Life didn’t go according to plan for Zauner after the release of her first studio album, Psychopomp, a ode to her mother’s death and a therapeutic outlet that served Zauner during a vulnerable time during her life. The release of the album was enough for Zauner, but her music caught a fire that demanded much more from her.
Watching Japanese Breakfast perform, it’s hard to imagine that someone so bubbly could have ever gone through such suffering. Zauner’s voice, vibrant and zesty, enamored a tipsy crowd. Like commuters on the T during rush hour, the crowd stood shoulder to shoulder (sometimes shoulder to face) eager and sweaty to catch a glimpse of the indie rock princess. Luckily for them, Zauner’s gravity-defying space buns and holographic dress were hard to miss as she bunny-hopped her way around the stage, buns flapping about and what not.

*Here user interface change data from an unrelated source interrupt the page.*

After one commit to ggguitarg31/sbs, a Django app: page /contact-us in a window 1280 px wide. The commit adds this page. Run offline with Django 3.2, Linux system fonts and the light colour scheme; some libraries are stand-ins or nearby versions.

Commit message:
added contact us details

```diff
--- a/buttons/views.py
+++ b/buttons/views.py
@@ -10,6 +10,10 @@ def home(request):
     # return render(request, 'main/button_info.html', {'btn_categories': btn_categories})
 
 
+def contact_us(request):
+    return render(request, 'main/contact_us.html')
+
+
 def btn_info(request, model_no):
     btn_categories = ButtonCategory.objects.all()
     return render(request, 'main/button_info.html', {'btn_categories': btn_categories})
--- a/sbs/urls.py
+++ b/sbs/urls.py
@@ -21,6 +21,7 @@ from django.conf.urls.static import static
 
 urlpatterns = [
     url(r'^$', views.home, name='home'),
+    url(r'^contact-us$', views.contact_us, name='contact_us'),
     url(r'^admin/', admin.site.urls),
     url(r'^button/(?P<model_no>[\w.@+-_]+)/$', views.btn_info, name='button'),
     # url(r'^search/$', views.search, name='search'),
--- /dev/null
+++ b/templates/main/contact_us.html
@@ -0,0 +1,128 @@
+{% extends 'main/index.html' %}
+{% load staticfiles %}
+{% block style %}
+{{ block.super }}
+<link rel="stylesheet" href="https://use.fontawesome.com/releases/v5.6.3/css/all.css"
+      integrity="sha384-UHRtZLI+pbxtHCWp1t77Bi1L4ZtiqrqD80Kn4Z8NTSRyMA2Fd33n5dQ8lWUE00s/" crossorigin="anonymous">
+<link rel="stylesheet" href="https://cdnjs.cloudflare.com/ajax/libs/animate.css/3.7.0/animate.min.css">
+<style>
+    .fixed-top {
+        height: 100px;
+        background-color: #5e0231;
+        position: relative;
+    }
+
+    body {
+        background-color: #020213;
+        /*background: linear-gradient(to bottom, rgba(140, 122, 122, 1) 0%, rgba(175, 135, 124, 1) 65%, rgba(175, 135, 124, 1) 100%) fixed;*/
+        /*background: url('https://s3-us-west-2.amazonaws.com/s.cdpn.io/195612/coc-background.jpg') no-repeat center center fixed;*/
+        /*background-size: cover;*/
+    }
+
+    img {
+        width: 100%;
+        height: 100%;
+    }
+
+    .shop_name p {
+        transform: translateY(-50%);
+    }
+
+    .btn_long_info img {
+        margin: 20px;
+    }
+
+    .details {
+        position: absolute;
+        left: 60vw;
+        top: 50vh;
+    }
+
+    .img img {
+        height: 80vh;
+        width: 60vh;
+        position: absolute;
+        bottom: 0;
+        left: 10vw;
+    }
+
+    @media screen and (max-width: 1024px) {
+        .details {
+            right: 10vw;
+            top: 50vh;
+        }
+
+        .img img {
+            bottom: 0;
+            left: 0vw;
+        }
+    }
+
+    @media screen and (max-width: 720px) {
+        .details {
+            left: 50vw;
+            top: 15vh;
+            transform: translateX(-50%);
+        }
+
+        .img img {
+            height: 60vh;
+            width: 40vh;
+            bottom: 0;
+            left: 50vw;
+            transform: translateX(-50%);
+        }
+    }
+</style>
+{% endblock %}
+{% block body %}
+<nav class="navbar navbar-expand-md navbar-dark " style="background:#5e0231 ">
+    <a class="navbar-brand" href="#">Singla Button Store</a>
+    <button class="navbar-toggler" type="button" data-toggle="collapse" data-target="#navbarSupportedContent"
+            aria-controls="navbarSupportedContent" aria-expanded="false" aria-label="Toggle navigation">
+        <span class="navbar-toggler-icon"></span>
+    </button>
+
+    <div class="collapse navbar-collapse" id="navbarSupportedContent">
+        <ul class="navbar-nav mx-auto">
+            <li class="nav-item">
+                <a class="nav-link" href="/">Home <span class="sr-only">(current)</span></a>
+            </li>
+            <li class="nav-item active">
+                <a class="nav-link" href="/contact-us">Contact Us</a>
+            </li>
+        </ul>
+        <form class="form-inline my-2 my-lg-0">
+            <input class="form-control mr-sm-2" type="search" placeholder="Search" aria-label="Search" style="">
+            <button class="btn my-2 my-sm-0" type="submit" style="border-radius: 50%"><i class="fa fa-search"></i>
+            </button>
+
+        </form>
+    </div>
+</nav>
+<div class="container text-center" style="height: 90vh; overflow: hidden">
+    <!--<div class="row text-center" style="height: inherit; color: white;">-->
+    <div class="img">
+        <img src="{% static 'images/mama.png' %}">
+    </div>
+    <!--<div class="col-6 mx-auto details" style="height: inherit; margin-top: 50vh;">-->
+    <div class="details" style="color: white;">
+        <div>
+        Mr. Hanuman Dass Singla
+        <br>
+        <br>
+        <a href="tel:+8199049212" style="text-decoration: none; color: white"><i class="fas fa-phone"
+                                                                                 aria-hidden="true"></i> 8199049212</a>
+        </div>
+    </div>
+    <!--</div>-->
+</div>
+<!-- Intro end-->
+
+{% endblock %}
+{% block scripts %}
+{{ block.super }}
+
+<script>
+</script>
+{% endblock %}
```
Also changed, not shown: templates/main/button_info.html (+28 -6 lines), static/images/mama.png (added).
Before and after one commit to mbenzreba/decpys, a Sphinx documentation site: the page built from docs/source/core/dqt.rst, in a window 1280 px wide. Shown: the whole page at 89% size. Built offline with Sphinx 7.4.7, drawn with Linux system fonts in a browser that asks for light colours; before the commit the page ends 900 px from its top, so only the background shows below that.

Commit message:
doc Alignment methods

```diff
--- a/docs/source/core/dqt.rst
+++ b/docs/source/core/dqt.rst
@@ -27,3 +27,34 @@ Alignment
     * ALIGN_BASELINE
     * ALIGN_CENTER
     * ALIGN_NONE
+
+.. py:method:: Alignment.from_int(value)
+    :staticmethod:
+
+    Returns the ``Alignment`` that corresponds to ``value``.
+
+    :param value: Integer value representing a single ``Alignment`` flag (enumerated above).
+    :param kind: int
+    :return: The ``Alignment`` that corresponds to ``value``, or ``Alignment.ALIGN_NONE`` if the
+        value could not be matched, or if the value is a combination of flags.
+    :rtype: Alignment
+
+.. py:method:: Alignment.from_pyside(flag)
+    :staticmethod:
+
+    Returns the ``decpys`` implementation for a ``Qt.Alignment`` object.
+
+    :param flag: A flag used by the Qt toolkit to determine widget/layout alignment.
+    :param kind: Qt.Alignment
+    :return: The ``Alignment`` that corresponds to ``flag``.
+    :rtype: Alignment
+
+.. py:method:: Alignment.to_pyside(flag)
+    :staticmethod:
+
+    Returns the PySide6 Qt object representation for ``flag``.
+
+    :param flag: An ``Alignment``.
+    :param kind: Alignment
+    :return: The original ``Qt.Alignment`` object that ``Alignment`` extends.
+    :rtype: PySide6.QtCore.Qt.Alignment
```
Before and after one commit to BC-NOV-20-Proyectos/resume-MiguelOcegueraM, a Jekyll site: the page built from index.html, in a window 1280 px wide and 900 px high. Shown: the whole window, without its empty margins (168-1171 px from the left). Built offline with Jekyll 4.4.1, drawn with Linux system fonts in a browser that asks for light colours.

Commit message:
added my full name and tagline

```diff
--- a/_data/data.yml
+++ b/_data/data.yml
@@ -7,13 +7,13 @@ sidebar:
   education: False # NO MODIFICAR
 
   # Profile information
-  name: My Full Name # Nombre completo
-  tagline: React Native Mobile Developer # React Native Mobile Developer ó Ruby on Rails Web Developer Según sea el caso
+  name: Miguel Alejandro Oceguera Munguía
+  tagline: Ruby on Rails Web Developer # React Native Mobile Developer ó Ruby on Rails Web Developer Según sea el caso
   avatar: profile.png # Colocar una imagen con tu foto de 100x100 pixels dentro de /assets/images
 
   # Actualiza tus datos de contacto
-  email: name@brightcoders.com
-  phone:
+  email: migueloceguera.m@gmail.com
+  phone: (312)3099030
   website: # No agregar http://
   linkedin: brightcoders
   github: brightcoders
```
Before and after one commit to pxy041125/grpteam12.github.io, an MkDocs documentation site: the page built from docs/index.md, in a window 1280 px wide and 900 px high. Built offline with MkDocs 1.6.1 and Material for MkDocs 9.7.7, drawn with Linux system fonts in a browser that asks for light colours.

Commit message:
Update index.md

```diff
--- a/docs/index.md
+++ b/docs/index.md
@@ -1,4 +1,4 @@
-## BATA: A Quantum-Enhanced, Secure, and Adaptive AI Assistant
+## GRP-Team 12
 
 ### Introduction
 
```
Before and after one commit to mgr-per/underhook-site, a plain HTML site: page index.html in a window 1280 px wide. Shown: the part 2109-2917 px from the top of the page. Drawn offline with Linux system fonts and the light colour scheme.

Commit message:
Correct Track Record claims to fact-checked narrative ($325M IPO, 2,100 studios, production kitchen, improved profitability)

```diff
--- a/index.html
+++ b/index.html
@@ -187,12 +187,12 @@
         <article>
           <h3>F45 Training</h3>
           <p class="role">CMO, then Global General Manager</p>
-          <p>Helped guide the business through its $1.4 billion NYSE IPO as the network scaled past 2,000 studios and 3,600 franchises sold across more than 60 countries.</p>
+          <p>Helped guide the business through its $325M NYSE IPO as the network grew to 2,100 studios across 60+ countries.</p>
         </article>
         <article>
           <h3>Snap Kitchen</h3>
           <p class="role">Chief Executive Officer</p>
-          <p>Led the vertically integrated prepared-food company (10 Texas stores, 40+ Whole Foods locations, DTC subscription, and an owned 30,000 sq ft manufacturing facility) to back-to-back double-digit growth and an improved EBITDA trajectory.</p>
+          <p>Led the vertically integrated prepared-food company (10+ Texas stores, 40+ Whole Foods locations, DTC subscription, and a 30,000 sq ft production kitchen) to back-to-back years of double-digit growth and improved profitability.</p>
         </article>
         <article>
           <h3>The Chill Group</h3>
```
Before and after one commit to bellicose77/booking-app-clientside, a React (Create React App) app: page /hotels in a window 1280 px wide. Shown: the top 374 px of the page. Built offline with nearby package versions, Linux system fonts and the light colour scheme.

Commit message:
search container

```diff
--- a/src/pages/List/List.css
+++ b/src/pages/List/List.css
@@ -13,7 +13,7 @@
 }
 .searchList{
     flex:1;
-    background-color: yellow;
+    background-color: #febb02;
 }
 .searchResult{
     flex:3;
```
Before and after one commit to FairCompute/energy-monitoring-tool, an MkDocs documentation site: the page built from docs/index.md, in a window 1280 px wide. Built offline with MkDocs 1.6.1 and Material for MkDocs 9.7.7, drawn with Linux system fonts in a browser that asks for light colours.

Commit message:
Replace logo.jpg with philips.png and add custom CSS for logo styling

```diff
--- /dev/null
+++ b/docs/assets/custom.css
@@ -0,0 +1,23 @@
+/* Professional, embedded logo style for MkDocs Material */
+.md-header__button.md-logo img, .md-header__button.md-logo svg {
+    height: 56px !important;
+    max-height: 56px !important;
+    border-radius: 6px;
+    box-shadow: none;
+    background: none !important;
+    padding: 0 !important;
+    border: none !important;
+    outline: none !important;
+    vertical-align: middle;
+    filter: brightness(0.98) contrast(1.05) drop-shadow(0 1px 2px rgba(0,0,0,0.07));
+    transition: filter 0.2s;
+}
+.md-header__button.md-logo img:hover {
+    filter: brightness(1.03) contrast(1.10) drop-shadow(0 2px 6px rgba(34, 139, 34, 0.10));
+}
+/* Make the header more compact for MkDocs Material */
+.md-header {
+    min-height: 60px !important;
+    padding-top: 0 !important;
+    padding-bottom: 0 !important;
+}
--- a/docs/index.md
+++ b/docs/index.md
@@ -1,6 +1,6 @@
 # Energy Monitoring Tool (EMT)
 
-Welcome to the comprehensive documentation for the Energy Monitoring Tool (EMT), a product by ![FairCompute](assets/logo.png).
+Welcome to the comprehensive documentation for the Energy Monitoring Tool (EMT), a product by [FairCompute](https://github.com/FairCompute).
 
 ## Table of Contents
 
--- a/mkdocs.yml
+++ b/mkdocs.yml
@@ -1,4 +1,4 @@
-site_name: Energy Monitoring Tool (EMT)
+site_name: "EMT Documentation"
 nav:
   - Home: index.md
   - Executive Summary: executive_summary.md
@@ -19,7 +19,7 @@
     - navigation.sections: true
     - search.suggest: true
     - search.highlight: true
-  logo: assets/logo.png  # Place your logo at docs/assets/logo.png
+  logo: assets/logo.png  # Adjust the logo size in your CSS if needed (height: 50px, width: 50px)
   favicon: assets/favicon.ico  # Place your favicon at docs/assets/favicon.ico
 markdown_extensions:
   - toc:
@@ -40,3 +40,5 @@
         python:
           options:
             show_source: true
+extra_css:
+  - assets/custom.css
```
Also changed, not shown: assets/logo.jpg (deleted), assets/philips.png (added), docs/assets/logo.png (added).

Opening up with some of their more mellow tracks, Japanese Breakfast stirred anticipation for what would be a blitz of their hit songs, back to back to back. With a clear focus on vocals and the freedom to move, Zauner traded her electric for a mic, dedicating all of herself to delivering a near-studio-recording performance of “Machinist” and “Roadhead”.
After some dancing, she pacified a rowdy crowd by introducing her next couple of songs – sad songs that she established as having been written during what she describes as the most difficult time in her life.
She played “Till Death” from her second studio album, Soft Sounds From Another Planet, a tear-inducing love note to her partner who stood by her side through a difficult year. “Your embrace, healing my wounds,” she sang triumphantly as she pictured her lover. With her drummer Craig (notoriously the man with the mullet) on keyboard, she transitioned into the next song, “Triple 7”, from her first studio album, Psychopomp. Though it carries a similar melancholic weight, “Triple 7” is less of a love song and more of a confessional.
Zauner’s cover of “Lovefool” by The Cardigans was sweetest treat to break the familiar, a match made in seventh heaven. Zauner’s zesty vocals and youthful tenderness was enough to make Nina Persson proud. Despite the young crowd that night, everyone was singing along, proving the immortality of Swedish 90s pop sensation, The Cardigans.
Two albums, both chock-full of hit songs made it hard to believe that that was all it took to keep a crowd endlessly entertained. The night was a string of hits, from “Everybody Wants to Love You” to “The Body Is A Blade” to “Diving Woman”, it was hard for everyone to catch their breath in between songs. During “Boyish”, a girl was seen mouthing “I can't get you off my mind. You can't get yours off the hostess,” to her indifferent boyfriend, a frighteningly accurate metaphor for a song about unrequited love.
The warmest soul, broken by death and restored through the release of Psychopomp and the endless support that followed, Michelle Zauner is queen of packaging pain into something pretty. Zauner’s tangy mumbling of her pain-ridden lyrics left an echo that clung to everyone in the room that night, a sort of sound that sticks within the lumpy crevices of your brain and forces you to think about what it’s trying to say.